|Number of pages||22|
|Journal||Nonprofit and Voluntary Sector Quarterly|
|State||Published - Dec 1 2018|
Bibliographical noteFunding Information:
We would like to thank the Innovation and Organization Sciences Program of the National Science Foundation for supporting this research. We also thank Walter Ferrier, Evelyn Knight, Jane Jensen, Patty Cook, Seungahn Nah, Sara Compion, and Stephanie Barker for their work on the larger project on which this study is based.
The author(s) disclosed receipt of the following financial support for the research, authorship, and/or publication of this article: This study is based on data collected from a project funded by the National Science Foundation (SES 1063773).
Funding overlap. We measured funding overlap dichotomously. If two organizations received funding from the ARC we coded the variable as 1 and 0 otherwise. We focus on this funding source since the ARC is a primary source of funding for organizations engaged in development efforts in the region (ARC, 2014).
© The Author(s) 2018.
- economic development

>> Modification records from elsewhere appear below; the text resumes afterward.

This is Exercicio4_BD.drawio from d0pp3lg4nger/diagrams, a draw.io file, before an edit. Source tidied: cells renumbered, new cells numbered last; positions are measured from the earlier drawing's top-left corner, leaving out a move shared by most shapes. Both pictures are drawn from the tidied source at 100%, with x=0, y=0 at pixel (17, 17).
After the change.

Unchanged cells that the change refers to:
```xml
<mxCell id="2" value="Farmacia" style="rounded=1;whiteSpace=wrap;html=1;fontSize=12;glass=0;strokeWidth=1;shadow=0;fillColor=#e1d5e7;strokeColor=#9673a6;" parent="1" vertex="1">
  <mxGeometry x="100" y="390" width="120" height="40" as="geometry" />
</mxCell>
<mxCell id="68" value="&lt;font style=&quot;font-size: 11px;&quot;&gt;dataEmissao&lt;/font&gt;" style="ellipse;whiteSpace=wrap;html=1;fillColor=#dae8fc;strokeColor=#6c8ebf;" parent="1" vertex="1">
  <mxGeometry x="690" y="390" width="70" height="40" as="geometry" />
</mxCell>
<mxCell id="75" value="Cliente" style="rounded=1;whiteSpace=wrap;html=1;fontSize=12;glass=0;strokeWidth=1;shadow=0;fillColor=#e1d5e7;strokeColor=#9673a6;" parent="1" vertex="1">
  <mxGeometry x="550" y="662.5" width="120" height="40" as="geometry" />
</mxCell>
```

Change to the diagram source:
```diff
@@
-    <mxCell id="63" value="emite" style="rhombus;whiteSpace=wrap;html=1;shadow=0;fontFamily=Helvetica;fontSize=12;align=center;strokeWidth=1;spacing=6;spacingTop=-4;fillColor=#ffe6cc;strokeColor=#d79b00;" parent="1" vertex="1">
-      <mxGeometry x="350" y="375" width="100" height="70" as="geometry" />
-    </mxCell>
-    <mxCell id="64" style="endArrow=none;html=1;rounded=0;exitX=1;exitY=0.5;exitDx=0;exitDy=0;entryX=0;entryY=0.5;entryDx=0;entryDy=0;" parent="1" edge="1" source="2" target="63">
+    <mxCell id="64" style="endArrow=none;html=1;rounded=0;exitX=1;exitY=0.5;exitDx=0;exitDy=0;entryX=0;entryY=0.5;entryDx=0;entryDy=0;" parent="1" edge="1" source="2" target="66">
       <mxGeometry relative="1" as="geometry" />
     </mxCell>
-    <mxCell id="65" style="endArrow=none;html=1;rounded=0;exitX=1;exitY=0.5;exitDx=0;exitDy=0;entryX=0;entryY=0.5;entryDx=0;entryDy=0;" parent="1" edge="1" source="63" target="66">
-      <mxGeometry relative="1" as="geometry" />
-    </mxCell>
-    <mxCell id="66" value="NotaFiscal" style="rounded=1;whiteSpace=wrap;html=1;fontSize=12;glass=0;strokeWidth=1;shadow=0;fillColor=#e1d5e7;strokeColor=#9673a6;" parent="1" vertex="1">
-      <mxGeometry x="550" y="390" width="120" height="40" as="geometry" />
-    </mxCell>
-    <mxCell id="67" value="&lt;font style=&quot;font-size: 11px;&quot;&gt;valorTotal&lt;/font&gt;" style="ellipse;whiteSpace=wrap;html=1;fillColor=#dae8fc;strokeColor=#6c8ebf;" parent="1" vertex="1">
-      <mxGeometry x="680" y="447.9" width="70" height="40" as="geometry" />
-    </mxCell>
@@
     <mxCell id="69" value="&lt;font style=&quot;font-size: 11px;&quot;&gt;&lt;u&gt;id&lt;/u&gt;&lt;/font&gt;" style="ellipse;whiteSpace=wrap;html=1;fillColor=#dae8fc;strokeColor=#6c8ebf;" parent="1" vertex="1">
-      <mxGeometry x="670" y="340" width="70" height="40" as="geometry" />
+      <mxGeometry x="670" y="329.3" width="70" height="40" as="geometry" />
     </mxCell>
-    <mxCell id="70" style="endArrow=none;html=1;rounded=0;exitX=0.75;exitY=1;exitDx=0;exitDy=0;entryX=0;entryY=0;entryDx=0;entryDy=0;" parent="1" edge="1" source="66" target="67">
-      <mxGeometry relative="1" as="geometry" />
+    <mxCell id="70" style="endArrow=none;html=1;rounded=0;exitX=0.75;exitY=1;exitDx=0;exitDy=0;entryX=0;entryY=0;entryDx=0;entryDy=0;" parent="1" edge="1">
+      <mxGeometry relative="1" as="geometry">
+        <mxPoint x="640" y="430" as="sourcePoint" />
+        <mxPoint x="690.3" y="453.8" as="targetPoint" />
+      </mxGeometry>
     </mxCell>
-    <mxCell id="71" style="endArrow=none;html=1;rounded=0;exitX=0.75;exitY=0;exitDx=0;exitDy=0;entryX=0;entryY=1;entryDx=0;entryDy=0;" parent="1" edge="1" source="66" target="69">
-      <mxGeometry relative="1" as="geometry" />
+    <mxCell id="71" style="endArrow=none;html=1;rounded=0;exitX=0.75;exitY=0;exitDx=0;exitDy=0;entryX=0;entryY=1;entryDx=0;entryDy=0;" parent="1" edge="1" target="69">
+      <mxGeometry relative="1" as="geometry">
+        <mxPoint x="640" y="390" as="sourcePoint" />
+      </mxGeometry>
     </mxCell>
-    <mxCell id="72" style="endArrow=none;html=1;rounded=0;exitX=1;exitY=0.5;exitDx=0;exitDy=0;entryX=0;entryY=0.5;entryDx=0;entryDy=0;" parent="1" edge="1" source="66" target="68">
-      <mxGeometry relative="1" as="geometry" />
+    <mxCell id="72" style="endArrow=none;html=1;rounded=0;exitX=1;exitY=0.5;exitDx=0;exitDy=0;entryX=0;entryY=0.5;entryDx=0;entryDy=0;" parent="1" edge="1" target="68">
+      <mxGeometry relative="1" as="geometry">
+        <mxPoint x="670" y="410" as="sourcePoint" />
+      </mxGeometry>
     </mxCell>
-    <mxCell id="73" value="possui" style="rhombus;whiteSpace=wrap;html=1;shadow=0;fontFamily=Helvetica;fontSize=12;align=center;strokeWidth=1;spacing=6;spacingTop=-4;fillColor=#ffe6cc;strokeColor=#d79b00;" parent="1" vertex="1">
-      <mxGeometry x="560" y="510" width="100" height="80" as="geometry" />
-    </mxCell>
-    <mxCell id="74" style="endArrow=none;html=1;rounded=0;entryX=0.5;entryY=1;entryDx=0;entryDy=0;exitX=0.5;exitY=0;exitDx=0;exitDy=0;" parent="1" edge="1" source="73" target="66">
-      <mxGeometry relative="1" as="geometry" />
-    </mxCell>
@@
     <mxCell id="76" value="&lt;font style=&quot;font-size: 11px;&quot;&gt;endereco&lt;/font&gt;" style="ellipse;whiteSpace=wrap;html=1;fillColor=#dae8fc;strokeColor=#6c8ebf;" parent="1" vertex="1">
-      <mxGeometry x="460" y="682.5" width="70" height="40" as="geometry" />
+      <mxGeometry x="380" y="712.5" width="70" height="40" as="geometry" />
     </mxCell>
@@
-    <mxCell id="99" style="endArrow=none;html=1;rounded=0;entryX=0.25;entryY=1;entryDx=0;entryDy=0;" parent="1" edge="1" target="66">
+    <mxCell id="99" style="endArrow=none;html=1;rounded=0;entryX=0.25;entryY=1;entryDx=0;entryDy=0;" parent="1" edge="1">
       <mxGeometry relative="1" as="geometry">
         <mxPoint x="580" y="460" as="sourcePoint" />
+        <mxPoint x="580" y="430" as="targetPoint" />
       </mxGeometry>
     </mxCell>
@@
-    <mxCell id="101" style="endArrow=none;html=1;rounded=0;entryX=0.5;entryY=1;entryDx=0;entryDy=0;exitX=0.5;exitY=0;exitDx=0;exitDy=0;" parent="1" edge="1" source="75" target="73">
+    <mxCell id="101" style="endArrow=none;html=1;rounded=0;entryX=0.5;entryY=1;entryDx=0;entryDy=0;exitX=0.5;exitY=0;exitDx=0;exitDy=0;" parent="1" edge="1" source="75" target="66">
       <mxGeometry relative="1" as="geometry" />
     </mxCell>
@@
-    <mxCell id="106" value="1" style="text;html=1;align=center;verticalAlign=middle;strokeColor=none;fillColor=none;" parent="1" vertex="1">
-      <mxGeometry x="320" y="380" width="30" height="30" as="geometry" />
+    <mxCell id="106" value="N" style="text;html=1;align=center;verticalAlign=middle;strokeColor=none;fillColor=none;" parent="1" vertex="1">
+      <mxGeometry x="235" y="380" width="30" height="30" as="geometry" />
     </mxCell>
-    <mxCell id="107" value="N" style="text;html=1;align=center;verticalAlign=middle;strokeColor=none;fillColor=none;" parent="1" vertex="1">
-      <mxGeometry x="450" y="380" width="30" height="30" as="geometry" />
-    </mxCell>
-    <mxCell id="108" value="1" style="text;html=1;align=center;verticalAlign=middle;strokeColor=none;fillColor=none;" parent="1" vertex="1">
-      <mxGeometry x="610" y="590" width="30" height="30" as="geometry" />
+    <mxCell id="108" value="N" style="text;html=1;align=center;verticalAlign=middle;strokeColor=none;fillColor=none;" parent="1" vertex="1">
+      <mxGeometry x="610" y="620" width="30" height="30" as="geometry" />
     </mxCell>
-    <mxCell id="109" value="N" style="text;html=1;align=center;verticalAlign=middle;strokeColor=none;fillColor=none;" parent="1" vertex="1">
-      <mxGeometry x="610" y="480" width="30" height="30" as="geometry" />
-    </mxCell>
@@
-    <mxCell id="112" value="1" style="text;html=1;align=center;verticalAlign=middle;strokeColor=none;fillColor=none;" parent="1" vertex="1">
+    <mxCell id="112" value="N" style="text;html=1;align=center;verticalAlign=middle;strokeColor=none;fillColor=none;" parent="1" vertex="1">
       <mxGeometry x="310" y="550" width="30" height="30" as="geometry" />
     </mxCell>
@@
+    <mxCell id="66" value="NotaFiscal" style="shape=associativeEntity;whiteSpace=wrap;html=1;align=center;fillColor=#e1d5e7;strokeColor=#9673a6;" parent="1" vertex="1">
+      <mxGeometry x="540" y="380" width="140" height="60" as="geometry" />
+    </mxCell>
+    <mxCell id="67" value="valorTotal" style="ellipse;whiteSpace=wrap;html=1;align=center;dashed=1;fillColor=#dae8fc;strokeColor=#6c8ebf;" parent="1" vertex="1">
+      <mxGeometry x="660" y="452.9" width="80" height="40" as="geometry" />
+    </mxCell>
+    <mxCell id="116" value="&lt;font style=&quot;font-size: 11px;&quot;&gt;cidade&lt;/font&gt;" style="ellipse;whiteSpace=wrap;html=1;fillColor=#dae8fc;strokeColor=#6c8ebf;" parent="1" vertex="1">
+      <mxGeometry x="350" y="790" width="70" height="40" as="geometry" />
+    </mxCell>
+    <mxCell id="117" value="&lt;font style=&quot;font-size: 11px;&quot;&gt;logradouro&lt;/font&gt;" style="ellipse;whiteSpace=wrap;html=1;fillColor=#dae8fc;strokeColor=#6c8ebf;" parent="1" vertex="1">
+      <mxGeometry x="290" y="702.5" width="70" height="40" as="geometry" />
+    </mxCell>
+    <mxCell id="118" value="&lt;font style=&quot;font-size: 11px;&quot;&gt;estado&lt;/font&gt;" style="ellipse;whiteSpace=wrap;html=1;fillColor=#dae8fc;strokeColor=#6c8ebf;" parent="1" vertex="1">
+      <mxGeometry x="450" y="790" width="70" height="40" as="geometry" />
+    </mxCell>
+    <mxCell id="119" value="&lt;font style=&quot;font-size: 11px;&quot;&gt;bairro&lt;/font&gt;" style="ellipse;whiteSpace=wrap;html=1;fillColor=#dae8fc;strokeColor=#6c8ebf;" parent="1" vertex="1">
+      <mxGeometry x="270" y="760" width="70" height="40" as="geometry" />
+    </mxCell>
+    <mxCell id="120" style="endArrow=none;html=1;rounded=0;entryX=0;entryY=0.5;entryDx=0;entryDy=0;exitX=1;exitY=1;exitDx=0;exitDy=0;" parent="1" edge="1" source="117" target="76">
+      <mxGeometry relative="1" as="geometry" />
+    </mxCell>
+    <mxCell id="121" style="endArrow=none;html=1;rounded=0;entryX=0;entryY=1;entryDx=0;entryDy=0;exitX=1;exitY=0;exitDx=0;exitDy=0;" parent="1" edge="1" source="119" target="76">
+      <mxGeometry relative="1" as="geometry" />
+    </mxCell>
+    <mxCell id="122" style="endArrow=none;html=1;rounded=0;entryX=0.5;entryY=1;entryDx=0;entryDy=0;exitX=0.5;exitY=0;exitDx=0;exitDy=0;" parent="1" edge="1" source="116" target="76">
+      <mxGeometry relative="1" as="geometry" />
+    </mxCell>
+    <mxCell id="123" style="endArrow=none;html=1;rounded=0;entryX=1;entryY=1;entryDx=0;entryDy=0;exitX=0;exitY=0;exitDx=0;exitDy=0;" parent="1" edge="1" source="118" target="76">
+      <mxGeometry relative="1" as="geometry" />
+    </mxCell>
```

- resource dependence
- social networks
ASJC Scopus subject areas
- Social Sciences (miscellaneous)